What you have to do -> When a record contains an image, skip the image and retype the rest of that record exactly.

Top of Data in this exercise

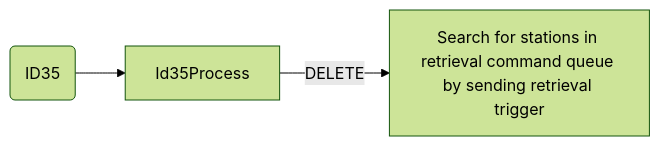
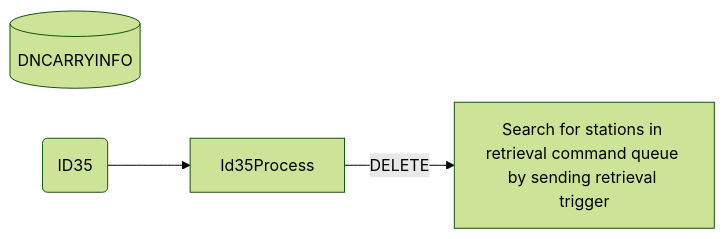
Before and after one commit to luthfiadityaa/SimeDarby-Wiki: the seventh of 14 diagrams in Basic-Design/DFD-WMS/Retrieval/Stacked-Empty-Pallet.md, drawn with Mermaid (forest theme).

Commit message:
Updated Stacked Empty Pallet

```diff
--- a/Basic-Design/DFD-WMS/Retrieval/Stacked-Empty-Pallet.md
+++ b/Basic-Design/DFD-WMS/Retrieval/Stacked-Empty-Pallet.md
@@ -190,12 +190,16 @@
 ::: mermaid
 flowchart LR
+
+    tableList-delete[("
+        DNCARRYINFO
+    ")]
 
     id66msg("
      ID35
     ")
 
     id66msg-->Id35Process--> |DELETE| P1[Search for stations in retrieval command queue by sending retrieval trigger]
 
     classDef leftAlign text-align:left;
     class input leftAlign;
 :::
```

Bottom of Data in this exercise

Exercise solution ->
Before and after one commit to luthfiadityaa/SimeDarby-Wiki: the seventh of 14 diagrams in Basic-Design/DFD-WMS/Retrieval/Stacked-Empty-Pallet.md, drawn with Mermaid (forest theme).

Commit message:
Updated Stacked Empty Pallet

```diff
--- a/Basic-Design/DFD-WMS/Retrieval/Stacked-Empty-Pallet.md
+++ b/Basic-Design/DFD-WMS/Retrieval/Stacked-Empty-Pallet.md
@@ -190,12 +190,16 @@
 ::: mermaid
 flowchart LR
+
+    tableList-delete[("
+        DNCARRYINFO
+    ")]
 
     id66msg("
      ID35
     ")
 
     id66msg-->Id35Process--> |DELETE| P1[Search for stations in retrieval command queue by sending retrieval trigger]
 
     classDef leftAlign text-align:left;
     class input leftAlign;
 :::
```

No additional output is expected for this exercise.